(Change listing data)
○ ○ ○

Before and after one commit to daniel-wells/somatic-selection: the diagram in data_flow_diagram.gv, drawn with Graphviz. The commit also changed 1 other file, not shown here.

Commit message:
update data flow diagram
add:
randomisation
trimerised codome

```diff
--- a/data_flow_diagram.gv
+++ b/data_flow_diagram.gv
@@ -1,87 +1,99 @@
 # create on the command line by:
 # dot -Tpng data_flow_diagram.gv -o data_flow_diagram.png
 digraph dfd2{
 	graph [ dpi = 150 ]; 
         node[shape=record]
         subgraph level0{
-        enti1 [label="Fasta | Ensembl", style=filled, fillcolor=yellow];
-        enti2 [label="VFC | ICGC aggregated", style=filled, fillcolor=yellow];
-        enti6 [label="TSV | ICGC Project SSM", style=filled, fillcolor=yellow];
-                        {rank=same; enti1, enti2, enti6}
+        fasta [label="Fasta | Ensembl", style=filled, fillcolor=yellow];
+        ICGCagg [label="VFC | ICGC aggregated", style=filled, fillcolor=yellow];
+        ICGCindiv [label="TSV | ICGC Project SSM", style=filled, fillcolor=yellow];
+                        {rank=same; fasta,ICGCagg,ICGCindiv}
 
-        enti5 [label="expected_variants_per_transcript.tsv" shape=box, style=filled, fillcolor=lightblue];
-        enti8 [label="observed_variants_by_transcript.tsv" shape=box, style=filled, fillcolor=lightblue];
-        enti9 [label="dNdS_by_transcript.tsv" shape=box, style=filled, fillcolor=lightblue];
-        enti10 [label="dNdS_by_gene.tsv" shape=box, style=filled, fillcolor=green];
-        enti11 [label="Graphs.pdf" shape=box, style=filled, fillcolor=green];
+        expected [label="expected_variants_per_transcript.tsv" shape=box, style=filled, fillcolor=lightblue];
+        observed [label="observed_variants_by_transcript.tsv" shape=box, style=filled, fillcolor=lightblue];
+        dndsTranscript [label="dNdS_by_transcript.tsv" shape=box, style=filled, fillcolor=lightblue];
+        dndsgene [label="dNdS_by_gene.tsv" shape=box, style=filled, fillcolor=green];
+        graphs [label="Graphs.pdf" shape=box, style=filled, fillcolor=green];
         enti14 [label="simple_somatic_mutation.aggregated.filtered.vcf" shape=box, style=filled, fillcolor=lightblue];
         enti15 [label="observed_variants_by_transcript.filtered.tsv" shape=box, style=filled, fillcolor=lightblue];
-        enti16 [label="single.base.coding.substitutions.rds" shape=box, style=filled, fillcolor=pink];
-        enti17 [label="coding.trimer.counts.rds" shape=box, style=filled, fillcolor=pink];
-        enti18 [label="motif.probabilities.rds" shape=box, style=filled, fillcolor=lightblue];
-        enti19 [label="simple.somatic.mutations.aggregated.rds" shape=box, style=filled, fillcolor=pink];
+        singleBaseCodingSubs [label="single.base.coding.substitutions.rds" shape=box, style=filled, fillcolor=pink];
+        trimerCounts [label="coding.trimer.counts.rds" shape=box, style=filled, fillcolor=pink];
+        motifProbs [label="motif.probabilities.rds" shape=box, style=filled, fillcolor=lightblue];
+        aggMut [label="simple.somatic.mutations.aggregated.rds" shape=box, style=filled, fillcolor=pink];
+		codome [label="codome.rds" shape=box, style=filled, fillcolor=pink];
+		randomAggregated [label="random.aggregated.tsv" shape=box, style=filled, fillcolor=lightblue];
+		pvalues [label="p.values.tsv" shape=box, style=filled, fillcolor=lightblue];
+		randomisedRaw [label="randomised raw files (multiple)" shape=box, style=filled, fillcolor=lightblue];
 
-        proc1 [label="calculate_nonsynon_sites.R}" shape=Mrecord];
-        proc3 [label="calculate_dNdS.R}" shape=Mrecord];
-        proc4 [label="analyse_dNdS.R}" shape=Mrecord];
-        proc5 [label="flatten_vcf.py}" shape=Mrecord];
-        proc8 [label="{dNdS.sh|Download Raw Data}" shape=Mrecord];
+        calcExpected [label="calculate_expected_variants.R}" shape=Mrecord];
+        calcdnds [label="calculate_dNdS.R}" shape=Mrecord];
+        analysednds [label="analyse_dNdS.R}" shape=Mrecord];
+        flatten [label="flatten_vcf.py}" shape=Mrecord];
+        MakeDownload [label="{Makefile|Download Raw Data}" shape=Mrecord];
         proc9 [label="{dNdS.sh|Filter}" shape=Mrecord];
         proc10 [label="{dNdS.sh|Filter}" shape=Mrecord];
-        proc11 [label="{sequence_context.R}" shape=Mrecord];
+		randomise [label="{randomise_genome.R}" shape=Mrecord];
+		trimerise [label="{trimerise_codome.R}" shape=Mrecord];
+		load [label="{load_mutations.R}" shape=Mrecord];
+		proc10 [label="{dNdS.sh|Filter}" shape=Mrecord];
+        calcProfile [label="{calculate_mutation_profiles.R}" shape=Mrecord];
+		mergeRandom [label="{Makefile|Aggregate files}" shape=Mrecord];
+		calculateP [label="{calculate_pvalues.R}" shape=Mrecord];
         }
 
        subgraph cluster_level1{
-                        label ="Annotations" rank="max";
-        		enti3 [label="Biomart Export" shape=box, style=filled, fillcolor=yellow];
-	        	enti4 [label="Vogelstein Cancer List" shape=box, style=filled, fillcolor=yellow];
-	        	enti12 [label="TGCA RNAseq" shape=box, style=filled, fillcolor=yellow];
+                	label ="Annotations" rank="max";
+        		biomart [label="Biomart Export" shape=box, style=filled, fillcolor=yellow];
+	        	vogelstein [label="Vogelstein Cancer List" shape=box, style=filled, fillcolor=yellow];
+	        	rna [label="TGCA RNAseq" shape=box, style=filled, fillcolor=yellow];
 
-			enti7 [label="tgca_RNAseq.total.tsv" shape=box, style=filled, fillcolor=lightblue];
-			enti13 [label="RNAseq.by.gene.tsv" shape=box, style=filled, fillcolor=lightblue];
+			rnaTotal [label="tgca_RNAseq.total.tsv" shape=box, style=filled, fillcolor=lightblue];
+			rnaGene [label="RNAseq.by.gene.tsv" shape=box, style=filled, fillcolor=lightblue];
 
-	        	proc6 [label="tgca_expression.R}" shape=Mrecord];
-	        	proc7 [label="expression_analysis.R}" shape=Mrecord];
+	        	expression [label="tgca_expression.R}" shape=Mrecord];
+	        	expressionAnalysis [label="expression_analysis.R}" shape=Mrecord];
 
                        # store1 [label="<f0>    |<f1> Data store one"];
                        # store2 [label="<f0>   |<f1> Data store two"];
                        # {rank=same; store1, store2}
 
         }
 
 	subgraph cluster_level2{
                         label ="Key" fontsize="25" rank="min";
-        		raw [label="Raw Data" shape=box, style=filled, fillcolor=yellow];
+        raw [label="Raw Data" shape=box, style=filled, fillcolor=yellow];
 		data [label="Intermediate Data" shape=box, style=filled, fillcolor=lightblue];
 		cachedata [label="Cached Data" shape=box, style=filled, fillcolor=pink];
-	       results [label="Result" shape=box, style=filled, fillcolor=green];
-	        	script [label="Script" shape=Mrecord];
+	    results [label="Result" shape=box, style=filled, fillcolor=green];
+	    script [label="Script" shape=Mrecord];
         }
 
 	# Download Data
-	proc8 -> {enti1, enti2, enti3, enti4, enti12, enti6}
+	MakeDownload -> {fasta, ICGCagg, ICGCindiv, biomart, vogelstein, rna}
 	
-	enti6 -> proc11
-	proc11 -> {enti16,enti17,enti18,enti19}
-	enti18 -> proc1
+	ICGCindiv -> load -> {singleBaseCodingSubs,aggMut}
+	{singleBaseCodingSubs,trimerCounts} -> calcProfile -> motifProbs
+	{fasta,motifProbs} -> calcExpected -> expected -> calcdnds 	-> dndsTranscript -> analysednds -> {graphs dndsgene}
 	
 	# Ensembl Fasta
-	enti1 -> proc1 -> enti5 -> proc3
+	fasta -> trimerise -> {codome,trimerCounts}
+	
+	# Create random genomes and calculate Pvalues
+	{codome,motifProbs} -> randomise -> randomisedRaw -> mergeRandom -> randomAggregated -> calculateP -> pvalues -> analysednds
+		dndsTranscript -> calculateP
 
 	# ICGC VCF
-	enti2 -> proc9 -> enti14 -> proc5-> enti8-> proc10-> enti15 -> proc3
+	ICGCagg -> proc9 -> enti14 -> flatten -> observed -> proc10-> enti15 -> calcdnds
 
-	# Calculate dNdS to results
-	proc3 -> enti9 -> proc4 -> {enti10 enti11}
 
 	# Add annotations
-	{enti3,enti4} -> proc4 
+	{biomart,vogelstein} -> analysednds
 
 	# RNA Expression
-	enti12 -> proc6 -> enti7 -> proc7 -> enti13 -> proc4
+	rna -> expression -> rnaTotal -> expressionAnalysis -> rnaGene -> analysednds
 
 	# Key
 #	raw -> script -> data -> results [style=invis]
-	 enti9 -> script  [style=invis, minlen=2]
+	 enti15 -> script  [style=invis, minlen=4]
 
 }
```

○ ○ ○

● **Directions**:
Only lines of the data holding the word "pink" go in the answer. Please copy each of them.

● **Exercise solution**:
-        enti16 [label="single.base.coding.substitutions.rds" shape=box, style=filled, fillcolor=pink];
-        enti17 [label="coding.trimer.counts.rds" shape=box, style=filled, fillcolor=pink];
-        enti19 [label="simple.somatic.mutations.aggregated.rds" shape=box, style=filled, fillcolor=pink];
+        singleBaseCodingSubs [label="single.base.coding.substitutions.rds" shape=box, style=filled, fillcolor=pink];
+        trimerCounts [label="coding.trimer.counts.rds" shape=box, style=filled, fillcolor=pink];
+        aggMut [label="simple.somatic.mutations.aggregated.rds" shape=box, style=filled, fillcolor=pink];
+		codome [label="codome.rds" shape=box, style=filled, fillcolor=pink];
 		cachedata [label="Cached Data" shape=box, style=filled, fillcolor=pink];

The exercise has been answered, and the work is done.